▶ **INSTRUCTIONS FOR THE TASK**
In the data below, how many lines contain the string "browser"? Reply with the number only.

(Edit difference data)
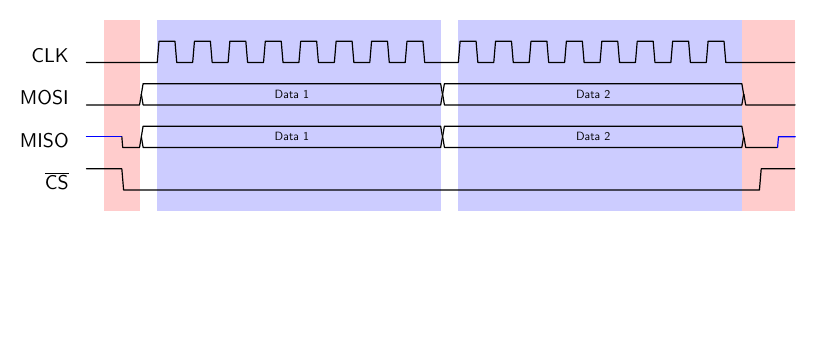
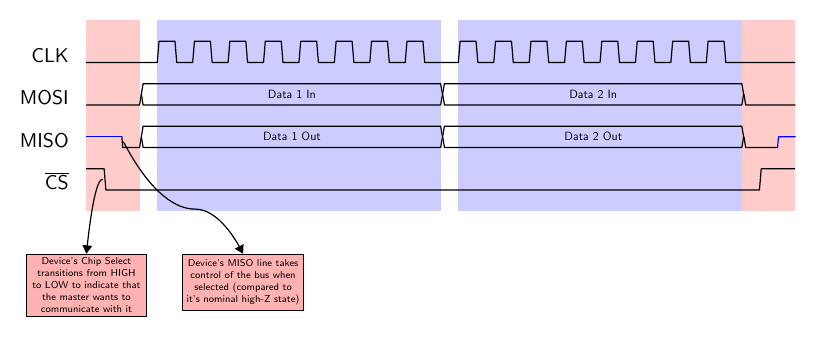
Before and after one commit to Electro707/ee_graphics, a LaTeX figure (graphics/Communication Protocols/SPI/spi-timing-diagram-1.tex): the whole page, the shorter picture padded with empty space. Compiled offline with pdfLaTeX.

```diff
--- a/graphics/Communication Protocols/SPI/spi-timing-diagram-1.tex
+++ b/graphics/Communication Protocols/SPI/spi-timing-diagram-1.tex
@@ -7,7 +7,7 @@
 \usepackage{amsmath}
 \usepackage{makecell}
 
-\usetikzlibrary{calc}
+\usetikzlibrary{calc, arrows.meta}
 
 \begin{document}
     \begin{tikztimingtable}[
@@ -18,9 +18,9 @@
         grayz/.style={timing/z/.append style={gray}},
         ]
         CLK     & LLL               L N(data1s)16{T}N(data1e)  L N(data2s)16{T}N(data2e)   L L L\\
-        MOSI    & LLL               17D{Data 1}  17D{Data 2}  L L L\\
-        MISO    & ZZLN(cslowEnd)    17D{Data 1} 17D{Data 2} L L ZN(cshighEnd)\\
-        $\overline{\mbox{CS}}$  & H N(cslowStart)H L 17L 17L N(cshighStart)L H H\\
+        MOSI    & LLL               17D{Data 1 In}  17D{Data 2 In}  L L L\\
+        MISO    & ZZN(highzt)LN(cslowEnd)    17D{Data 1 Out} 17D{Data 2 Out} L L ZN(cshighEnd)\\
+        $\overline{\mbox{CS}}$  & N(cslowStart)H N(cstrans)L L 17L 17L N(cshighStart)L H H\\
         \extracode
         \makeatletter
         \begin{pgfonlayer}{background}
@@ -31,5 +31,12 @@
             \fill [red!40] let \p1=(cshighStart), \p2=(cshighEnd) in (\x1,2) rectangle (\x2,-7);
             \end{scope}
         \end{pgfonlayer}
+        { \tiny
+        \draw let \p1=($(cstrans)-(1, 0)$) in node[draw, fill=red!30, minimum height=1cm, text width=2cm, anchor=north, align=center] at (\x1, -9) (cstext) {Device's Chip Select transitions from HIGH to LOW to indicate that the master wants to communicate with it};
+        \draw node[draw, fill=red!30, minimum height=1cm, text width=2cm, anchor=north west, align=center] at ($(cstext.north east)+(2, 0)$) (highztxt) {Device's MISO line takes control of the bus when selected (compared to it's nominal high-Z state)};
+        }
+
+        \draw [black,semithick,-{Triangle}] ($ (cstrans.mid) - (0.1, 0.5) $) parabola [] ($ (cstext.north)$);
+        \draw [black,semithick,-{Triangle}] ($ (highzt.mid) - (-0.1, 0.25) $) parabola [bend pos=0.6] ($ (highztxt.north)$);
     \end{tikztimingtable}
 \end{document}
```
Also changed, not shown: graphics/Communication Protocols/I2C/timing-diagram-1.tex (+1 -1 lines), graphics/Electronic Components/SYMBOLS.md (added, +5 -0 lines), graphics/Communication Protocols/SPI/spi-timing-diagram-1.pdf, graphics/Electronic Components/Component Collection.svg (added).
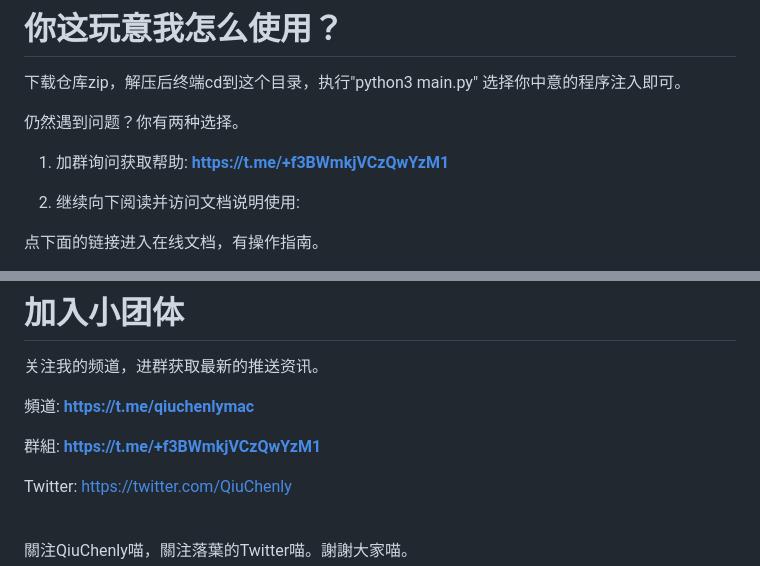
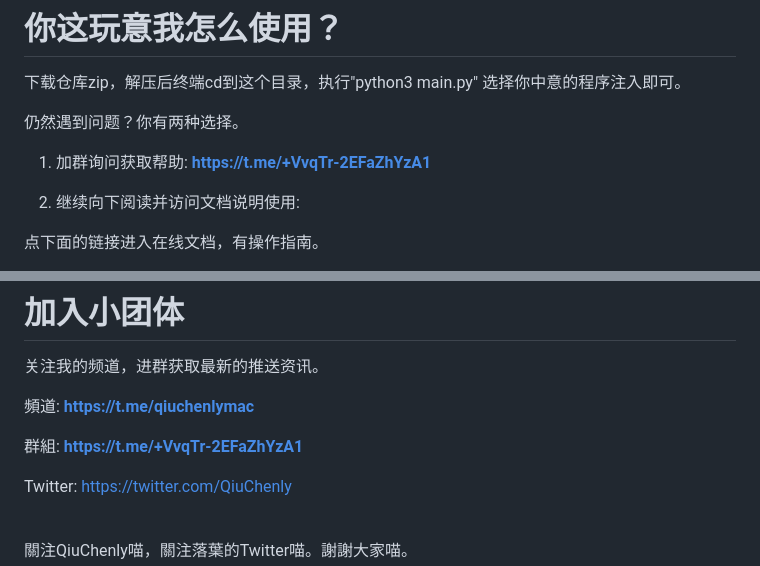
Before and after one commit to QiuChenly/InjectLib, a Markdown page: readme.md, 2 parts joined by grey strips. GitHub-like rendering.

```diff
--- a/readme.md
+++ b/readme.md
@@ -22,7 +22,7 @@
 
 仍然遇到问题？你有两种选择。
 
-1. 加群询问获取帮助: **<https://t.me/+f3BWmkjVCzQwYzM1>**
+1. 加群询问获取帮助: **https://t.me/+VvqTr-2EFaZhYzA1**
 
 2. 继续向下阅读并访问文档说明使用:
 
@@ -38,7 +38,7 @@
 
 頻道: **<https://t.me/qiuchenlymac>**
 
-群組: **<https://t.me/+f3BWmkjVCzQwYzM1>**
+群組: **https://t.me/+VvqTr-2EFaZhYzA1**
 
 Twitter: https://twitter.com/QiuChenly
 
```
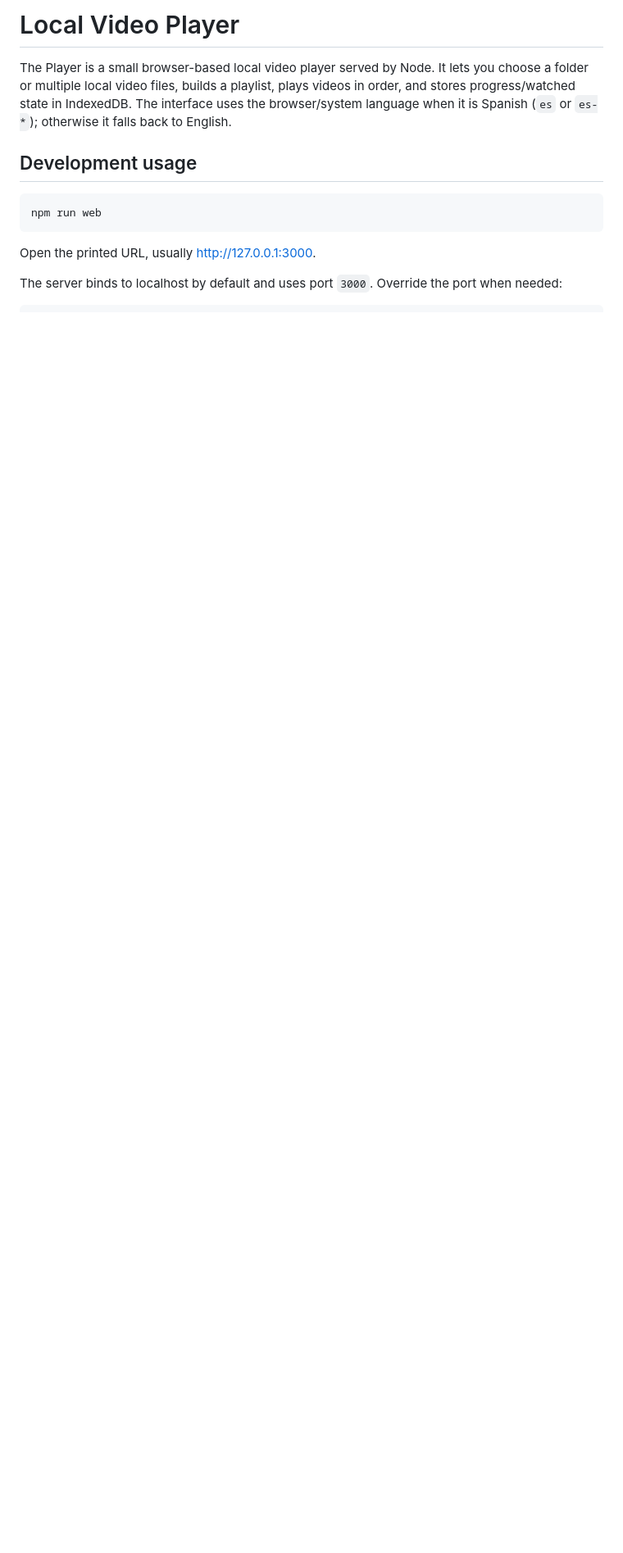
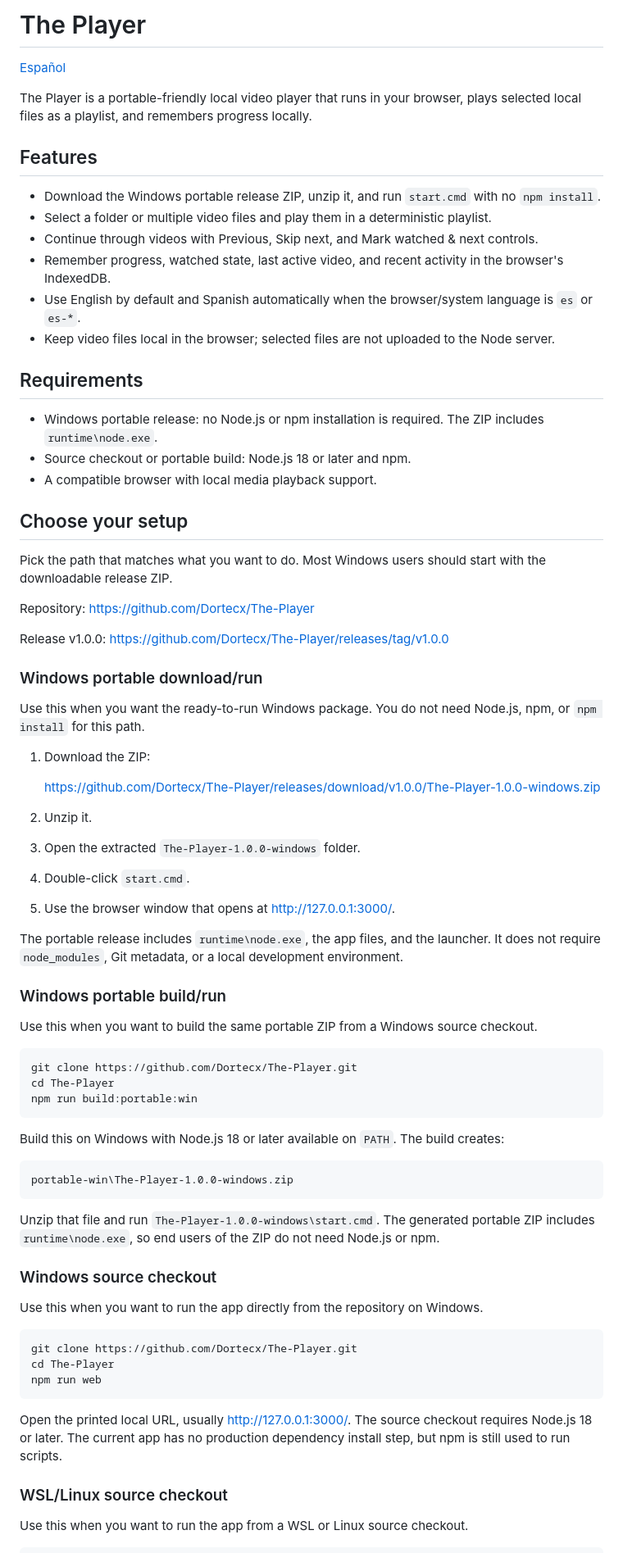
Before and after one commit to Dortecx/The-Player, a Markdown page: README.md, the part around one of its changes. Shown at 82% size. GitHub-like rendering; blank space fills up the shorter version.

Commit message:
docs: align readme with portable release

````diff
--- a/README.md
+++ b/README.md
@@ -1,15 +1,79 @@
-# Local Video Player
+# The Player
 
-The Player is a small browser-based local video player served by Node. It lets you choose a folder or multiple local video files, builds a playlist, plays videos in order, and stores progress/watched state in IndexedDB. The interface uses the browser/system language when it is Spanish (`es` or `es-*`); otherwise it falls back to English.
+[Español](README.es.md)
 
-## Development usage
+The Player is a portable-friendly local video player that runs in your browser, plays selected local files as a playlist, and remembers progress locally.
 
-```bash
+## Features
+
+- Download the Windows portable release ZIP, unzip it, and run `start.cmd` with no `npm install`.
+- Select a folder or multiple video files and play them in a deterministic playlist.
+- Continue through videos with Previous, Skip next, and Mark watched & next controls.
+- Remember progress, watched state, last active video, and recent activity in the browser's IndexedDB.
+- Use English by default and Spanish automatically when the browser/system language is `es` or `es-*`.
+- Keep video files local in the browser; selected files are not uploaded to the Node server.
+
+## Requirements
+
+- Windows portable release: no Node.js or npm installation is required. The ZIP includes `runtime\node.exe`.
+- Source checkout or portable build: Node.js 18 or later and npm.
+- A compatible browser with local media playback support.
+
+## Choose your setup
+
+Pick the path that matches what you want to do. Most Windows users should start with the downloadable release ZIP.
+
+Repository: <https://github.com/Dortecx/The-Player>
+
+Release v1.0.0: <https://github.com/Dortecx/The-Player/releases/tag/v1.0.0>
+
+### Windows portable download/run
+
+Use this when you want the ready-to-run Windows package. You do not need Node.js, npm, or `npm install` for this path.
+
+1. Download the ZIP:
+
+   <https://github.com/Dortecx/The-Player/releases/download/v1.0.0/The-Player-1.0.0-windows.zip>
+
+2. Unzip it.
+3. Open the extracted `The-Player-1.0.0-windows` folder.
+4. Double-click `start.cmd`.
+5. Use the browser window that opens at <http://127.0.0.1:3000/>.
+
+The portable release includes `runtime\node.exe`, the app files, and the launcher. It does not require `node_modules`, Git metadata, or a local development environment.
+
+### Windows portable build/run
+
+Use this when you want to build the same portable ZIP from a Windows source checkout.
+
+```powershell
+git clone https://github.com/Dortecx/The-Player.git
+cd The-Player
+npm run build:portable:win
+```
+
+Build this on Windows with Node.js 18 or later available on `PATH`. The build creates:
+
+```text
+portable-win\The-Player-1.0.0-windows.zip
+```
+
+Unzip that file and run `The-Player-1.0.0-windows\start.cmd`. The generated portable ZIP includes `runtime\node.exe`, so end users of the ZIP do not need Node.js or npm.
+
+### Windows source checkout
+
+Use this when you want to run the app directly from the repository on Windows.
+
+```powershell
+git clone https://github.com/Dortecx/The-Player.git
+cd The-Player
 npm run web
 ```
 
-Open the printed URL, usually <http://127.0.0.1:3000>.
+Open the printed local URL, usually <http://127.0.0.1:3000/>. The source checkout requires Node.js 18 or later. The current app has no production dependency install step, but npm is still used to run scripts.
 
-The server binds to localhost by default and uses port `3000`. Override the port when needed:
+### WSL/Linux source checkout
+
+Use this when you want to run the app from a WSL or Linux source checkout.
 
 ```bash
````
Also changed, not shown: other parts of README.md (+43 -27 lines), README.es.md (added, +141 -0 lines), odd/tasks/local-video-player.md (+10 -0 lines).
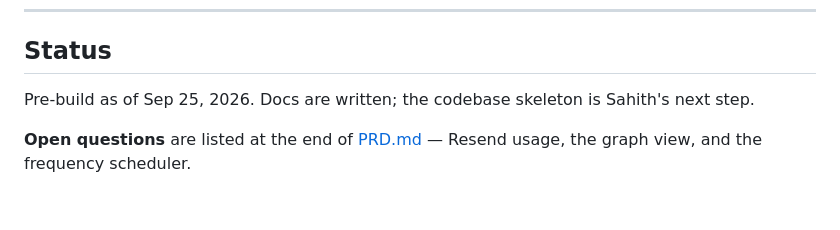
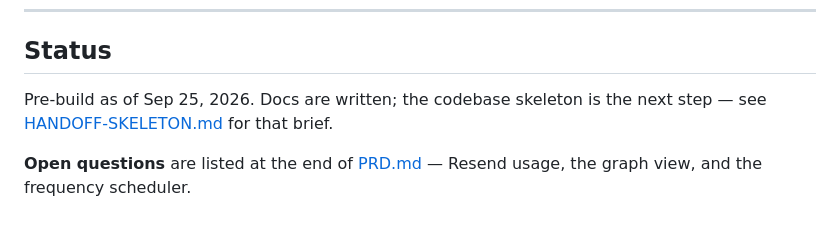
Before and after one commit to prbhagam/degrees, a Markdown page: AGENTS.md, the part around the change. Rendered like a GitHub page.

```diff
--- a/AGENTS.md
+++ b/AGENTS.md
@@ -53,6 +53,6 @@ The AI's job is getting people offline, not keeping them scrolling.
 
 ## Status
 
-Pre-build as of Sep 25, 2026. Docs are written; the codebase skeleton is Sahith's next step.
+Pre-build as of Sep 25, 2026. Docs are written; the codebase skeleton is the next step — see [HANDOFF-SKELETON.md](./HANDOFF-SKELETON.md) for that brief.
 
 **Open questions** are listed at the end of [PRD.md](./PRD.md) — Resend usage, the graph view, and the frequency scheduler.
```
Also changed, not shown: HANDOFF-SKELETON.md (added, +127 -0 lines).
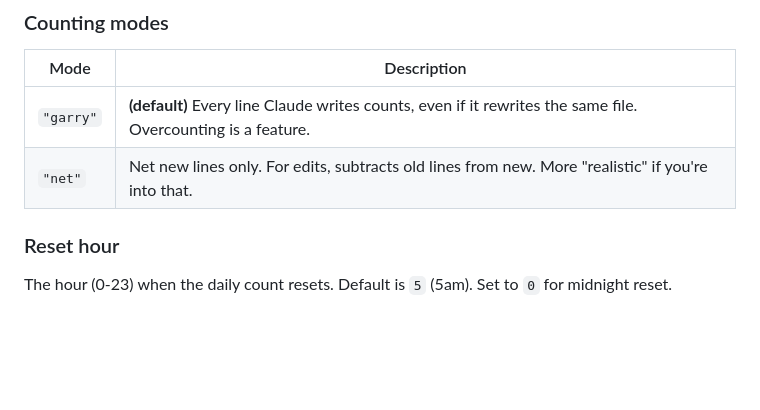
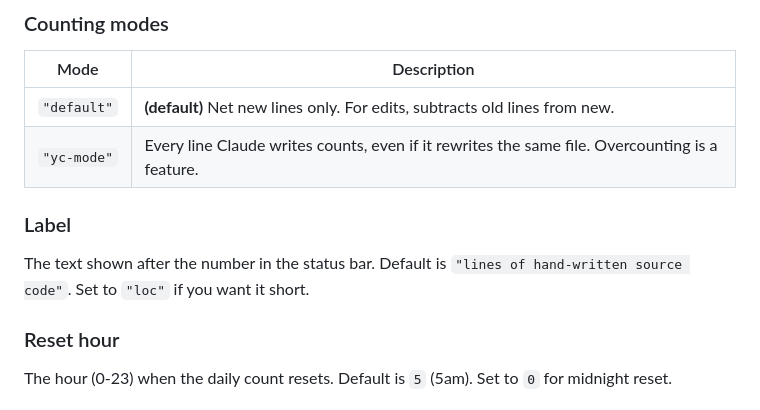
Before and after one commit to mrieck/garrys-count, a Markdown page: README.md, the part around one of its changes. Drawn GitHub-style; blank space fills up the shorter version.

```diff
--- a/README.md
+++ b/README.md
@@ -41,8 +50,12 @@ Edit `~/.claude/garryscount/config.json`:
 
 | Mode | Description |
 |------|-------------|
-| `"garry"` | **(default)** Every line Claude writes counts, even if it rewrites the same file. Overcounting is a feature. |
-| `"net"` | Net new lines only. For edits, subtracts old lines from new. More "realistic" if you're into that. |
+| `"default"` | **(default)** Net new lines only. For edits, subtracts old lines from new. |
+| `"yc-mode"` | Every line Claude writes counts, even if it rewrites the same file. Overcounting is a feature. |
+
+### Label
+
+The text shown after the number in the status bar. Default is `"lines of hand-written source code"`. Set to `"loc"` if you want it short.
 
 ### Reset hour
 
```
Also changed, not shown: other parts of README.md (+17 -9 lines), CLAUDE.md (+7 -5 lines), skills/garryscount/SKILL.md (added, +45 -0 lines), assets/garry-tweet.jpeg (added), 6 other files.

▶ **EXERCISE ANSWER**
7